» **Goal of the exercise**
Some lines of these records may hold the word "para"; state how many, using only the number.

━━━ Task inputs

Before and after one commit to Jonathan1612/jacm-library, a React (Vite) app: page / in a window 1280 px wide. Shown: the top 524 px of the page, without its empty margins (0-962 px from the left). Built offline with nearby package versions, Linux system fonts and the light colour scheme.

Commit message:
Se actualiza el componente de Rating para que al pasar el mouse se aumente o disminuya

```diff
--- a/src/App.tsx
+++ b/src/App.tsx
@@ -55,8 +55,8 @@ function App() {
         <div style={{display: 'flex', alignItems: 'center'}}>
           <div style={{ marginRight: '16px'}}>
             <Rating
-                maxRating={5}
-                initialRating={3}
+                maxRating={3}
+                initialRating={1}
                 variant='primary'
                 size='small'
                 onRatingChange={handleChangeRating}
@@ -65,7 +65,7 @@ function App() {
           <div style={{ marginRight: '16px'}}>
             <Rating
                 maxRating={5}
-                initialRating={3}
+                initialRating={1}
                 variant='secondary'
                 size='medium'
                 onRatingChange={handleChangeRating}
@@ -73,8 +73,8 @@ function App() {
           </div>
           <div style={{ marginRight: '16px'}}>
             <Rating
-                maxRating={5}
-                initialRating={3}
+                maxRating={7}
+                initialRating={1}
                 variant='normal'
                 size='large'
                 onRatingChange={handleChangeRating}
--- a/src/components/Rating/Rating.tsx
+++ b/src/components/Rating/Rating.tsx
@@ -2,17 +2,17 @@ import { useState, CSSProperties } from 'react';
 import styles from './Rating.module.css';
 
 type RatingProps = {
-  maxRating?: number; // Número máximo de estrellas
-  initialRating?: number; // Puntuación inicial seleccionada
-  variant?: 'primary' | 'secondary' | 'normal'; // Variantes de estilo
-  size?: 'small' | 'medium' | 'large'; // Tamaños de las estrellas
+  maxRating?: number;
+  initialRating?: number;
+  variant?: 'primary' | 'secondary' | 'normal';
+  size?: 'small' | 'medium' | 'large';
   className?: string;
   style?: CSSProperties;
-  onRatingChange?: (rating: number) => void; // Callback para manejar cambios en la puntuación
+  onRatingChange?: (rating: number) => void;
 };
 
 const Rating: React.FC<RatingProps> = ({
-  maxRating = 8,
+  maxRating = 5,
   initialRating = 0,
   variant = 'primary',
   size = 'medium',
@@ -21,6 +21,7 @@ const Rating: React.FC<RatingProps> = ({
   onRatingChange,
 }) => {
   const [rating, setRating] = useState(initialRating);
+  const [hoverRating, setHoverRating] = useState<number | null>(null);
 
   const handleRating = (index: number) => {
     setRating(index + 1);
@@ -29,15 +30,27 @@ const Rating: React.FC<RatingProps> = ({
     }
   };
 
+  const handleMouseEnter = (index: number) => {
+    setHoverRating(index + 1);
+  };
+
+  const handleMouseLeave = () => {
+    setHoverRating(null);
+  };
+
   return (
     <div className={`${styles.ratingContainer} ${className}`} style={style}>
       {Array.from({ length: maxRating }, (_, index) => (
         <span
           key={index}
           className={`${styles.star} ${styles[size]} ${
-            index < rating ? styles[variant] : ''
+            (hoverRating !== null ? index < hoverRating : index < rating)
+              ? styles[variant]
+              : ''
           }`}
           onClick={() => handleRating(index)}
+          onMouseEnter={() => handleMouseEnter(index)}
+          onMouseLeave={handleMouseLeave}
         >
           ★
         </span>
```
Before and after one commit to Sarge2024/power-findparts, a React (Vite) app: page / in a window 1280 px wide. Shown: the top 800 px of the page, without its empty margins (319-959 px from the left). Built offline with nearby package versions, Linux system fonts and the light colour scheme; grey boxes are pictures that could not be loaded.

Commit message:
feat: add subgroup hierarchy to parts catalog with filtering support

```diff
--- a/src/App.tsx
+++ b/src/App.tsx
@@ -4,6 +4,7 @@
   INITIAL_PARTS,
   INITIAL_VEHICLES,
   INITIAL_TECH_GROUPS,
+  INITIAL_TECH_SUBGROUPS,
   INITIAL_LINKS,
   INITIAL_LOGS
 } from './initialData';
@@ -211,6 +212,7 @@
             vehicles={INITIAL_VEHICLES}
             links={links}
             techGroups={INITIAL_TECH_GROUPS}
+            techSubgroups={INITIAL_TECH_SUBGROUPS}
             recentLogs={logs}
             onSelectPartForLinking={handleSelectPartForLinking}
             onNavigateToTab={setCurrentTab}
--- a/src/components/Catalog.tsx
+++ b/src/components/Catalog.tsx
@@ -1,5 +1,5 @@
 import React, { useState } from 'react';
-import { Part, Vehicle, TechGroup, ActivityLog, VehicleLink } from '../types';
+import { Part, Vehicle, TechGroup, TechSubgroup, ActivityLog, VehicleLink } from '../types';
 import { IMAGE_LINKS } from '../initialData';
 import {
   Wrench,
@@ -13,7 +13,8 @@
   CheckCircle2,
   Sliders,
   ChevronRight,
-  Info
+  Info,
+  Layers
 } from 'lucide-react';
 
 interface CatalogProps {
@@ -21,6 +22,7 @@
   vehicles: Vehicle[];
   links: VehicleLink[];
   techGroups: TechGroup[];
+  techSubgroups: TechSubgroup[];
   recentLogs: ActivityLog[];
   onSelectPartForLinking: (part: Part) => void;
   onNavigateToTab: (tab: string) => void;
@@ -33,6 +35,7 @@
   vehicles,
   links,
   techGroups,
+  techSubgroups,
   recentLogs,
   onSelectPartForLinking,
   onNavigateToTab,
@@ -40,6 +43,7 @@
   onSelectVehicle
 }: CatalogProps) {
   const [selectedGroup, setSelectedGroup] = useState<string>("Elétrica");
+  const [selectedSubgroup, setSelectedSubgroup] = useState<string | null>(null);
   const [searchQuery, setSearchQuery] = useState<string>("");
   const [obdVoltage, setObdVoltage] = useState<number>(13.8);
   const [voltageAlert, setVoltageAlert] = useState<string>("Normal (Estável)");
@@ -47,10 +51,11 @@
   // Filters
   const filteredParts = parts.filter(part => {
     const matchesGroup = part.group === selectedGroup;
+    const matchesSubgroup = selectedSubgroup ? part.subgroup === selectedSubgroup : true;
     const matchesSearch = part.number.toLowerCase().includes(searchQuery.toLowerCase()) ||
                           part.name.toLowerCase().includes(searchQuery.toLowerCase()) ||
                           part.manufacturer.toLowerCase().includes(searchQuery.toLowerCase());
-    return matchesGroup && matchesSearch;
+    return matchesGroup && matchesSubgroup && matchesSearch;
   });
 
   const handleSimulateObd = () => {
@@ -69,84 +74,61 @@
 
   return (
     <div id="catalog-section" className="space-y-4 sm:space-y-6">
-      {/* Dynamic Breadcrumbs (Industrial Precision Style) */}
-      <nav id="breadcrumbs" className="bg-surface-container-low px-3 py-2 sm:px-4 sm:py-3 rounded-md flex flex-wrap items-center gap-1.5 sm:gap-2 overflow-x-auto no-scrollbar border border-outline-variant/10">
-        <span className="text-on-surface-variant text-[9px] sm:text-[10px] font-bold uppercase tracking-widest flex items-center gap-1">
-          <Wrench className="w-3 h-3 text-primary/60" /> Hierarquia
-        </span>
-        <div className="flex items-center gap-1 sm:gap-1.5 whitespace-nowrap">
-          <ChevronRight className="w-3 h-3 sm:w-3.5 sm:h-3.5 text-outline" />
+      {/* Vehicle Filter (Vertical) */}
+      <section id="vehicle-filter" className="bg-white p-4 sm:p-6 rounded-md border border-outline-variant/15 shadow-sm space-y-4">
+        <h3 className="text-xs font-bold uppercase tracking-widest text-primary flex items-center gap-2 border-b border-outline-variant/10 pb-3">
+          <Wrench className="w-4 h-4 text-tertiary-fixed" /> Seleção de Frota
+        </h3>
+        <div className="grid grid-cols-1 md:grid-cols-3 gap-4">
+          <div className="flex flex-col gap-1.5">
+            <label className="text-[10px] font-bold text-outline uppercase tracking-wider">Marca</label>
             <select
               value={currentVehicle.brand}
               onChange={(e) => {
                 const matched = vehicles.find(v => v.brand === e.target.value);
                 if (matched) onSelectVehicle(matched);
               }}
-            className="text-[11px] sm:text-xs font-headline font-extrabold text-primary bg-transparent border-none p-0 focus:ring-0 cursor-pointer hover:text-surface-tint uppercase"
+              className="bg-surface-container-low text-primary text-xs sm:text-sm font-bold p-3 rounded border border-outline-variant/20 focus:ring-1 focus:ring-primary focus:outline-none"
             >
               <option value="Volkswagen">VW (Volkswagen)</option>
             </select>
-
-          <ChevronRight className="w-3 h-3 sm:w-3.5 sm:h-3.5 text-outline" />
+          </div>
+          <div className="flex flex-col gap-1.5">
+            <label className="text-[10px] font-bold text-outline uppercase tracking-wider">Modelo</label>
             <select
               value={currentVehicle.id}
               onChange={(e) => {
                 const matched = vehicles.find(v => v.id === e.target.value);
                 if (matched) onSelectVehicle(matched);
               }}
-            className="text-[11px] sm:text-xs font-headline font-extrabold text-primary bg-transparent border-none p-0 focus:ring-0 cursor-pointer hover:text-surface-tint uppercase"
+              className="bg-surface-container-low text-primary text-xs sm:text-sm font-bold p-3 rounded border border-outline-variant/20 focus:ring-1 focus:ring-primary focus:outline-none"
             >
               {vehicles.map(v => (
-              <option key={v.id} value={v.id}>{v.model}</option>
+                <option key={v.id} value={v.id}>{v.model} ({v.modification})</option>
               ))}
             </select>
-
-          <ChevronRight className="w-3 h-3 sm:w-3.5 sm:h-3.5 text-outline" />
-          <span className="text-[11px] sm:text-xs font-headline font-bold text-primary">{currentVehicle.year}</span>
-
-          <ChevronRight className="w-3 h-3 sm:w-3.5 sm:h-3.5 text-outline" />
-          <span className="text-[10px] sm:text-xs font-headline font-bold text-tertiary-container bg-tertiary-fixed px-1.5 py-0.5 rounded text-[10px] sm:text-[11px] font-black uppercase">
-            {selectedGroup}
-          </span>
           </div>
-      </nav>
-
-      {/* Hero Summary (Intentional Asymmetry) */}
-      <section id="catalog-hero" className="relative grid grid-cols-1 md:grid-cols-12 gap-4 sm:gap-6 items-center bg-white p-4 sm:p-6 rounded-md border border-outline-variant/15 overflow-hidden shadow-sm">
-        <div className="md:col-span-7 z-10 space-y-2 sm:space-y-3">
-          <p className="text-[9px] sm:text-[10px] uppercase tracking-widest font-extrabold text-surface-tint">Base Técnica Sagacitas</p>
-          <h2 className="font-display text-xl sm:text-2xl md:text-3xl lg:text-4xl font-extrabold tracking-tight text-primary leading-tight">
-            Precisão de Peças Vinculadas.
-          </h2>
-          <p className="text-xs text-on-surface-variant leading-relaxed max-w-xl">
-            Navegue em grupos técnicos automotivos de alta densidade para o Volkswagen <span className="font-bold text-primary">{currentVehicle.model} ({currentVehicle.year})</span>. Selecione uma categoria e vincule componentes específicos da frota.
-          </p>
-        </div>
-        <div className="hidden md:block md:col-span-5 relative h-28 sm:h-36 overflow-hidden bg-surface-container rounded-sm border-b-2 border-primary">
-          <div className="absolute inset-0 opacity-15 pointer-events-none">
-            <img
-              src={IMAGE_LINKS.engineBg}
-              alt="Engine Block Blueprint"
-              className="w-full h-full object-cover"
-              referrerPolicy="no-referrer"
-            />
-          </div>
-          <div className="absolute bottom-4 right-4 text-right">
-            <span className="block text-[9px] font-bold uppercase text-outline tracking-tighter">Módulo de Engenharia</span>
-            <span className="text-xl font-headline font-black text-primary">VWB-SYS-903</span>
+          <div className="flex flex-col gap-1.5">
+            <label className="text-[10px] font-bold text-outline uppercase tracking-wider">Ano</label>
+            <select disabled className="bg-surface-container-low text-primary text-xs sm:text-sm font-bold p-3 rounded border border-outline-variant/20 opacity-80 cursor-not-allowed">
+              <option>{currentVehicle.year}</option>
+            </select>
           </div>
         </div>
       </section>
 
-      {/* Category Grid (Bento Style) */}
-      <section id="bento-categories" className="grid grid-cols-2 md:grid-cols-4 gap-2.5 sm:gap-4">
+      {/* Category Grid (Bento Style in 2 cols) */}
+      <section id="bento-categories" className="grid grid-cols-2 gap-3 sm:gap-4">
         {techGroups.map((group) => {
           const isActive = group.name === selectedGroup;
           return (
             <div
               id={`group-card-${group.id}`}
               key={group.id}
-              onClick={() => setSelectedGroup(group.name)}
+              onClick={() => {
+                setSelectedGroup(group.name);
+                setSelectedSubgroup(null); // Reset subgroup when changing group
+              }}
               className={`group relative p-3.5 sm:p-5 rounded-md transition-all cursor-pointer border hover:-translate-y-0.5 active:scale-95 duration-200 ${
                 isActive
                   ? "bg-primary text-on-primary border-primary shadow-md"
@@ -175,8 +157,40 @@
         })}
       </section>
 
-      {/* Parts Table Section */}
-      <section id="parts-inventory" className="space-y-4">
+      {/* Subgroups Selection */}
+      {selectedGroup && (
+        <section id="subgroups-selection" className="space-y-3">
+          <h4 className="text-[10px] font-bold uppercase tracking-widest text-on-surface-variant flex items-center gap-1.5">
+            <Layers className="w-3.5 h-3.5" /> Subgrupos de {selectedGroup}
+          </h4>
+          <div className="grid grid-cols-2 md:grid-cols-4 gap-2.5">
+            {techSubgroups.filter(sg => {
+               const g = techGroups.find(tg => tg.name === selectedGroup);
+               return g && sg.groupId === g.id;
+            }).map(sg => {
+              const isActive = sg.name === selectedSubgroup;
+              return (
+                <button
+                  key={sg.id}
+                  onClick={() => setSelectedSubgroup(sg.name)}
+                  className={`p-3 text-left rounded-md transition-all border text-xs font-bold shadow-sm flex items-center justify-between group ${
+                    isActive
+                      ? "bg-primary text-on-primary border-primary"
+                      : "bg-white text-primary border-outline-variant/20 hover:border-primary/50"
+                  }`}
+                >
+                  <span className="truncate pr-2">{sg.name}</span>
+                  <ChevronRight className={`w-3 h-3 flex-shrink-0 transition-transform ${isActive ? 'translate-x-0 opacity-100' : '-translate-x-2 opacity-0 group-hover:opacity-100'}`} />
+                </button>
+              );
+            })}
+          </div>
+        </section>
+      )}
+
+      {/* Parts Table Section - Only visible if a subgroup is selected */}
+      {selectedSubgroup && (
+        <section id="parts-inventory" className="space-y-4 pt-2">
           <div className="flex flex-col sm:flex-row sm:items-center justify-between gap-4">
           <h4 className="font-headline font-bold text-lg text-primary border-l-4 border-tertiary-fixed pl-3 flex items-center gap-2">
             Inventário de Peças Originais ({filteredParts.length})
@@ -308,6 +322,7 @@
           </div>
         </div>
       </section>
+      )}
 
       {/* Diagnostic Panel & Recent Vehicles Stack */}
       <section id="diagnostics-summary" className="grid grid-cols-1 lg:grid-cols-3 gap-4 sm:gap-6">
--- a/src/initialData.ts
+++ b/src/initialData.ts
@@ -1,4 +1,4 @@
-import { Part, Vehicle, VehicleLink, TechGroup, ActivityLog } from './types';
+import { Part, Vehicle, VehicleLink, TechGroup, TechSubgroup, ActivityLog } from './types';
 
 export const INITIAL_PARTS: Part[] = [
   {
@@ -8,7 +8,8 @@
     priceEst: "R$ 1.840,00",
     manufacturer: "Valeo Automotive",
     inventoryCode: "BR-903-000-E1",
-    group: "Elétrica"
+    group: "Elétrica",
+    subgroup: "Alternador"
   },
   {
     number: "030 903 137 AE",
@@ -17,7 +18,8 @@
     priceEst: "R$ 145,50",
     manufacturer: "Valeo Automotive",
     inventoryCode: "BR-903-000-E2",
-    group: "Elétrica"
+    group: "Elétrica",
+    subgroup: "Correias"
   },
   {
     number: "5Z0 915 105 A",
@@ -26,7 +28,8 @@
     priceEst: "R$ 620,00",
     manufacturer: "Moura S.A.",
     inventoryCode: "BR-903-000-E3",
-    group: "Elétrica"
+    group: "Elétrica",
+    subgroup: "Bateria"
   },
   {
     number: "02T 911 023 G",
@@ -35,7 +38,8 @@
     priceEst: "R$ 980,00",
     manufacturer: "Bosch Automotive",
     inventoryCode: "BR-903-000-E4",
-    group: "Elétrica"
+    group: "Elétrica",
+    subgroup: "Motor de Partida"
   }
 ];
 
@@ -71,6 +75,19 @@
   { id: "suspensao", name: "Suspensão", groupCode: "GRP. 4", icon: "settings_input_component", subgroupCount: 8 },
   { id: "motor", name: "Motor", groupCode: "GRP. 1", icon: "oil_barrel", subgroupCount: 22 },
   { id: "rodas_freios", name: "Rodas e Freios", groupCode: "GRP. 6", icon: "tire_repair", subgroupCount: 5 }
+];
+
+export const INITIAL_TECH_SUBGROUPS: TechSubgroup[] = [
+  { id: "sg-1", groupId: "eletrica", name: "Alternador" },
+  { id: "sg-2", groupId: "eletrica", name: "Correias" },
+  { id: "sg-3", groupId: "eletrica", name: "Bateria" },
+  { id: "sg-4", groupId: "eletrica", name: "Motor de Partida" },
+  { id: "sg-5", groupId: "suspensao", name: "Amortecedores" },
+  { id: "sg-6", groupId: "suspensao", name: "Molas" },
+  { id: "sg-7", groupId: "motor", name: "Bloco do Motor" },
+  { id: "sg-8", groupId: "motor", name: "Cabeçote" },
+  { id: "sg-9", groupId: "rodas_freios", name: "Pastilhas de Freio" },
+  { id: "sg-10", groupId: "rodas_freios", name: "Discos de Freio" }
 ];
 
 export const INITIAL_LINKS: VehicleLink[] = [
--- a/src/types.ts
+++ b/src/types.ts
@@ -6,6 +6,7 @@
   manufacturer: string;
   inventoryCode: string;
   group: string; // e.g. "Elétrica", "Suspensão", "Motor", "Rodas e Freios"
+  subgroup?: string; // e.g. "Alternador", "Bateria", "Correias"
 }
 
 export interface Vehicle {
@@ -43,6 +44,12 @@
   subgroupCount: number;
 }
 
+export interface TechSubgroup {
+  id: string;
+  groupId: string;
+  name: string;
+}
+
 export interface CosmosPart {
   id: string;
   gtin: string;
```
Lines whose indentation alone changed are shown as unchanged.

━━━━━━

» **Completed exercise**
3